Skinny cows – Genesis 45:1-15, Psalm 133

The story of Joseph makes up most of the last part of Genesis, from chapter 37, our reading last Sunday, to chapter 50, the end of the book, and our reading today, Gensis 45, is the climax of that story – which as we know (from our children’s talk today) involved; being sold as a slave (37:36), being accused of a crime he didn’t commit (39:14-19), being thrown into prison (39:20), being in prison for a long time – two plus years (41:1), being made Pharoah’s 2IC (41:40), , saving the world from starvation (41:57), and finally being reunited with his brothers (45:1-15) and his father as well.

It’s an amazing story, and also amazing, because, unlike the other stories of the patriarchs, that are short, independent sagas, the Joseph story is a single complete dramatic plot. Modern biblical scholars refer to it as a novella, a short romantic tale with descriptions of Egyptian court life, psychological insights, dramatic encounters and a main character with excellent communication and organisational skills, discretion, problem-solving ability, and a strong sense of responsibility. If Joseph sounds like the perfect public servant – he’s meant to – because he is the epitome of a wise man in the ancient world! Oh – and he’s also handsome and good-looking (39:6)! This is the perfect novella for Canberra!

There is also humour in this story – dark puns about ‘lifting the head’ in Gensis 40:19 when Joseph interprets the chief cupbearer’s and the chief baker’s dreams in prison. One’s head is lifted in honour. The other’s head lifted in execution! And there’s a twisted humour in the long cat and mouse game Joseph plays with his brothers, in chapters 42 to 44, down to his parting words to them, after his identity is revealed, in chapter 45, “Do not quarrel along the way!”

Years ago, when I was at Seaforth Baptist, we read Genesis 41, Pharaoh’s dream, in a staff meeting one day – the seven fat cows eaten by the seven thin cows and the seven good ears of grain swallowed by the seven thin ears – and its interpretation – that seven good years would be followed by seven years of famine. We were focusing particularly on verse 31, “The plenty will no longer be known in the land because of the famine that will follow, for it will be very grievous;” reflecting on how negative experiences can rob us of the positive in our lives. And then we moved into a time of prayer, praying for the needs of our church (youth group camp that weekend, people who were sick, needs in our own families) and suddenly my colleague, Vicki, prayed, “And Lord, please help us, please help us get the skinny cows out of the church!” which caused some consternation until the rest of us realised she was referring to the story, to attitudes that rob us of recognising God’s presence in our lives, that rob us of our energy to serve God and remove us from the path of reconciliation, we walk along, with one another.
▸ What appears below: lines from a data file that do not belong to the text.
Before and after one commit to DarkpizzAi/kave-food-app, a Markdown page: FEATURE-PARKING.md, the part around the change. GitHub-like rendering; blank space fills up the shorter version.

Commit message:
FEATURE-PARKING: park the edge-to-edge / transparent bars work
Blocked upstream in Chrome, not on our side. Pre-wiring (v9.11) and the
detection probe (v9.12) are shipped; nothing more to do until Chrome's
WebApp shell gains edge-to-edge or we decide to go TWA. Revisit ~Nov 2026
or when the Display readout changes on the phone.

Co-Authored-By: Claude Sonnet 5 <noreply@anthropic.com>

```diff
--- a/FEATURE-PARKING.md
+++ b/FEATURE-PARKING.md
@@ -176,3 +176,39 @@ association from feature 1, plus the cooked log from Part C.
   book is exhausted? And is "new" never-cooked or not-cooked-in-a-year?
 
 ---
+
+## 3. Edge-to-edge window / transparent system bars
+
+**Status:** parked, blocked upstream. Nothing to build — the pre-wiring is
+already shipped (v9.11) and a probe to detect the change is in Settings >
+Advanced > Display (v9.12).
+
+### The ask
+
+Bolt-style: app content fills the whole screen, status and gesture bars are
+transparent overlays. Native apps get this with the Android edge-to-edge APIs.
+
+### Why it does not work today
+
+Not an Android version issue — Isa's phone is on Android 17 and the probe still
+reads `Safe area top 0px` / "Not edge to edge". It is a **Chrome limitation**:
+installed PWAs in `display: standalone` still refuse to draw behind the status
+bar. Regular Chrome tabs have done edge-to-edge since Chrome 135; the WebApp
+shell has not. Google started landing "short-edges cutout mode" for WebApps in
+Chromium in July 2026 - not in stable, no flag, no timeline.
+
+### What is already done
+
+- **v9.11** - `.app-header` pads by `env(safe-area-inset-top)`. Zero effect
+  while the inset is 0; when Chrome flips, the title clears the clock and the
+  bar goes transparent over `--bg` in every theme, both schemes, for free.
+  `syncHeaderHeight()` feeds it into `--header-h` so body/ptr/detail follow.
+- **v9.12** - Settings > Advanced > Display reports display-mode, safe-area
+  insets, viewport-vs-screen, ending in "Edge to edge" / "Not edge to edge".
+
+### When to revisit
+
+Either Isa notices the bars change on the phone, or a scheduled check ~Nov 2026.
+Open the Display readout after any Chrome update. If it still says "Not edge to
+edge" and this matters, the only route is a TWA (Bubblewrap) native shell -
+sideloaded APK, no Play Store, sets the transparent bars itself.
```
So, this morning I want to look at these thirteen chapters of Genesis from that perspective – “getting the skinny cows out of the church – and out of our lives” – the attitudes that diminish God’s presence, our energies and service and detour us from the path of God’s grace.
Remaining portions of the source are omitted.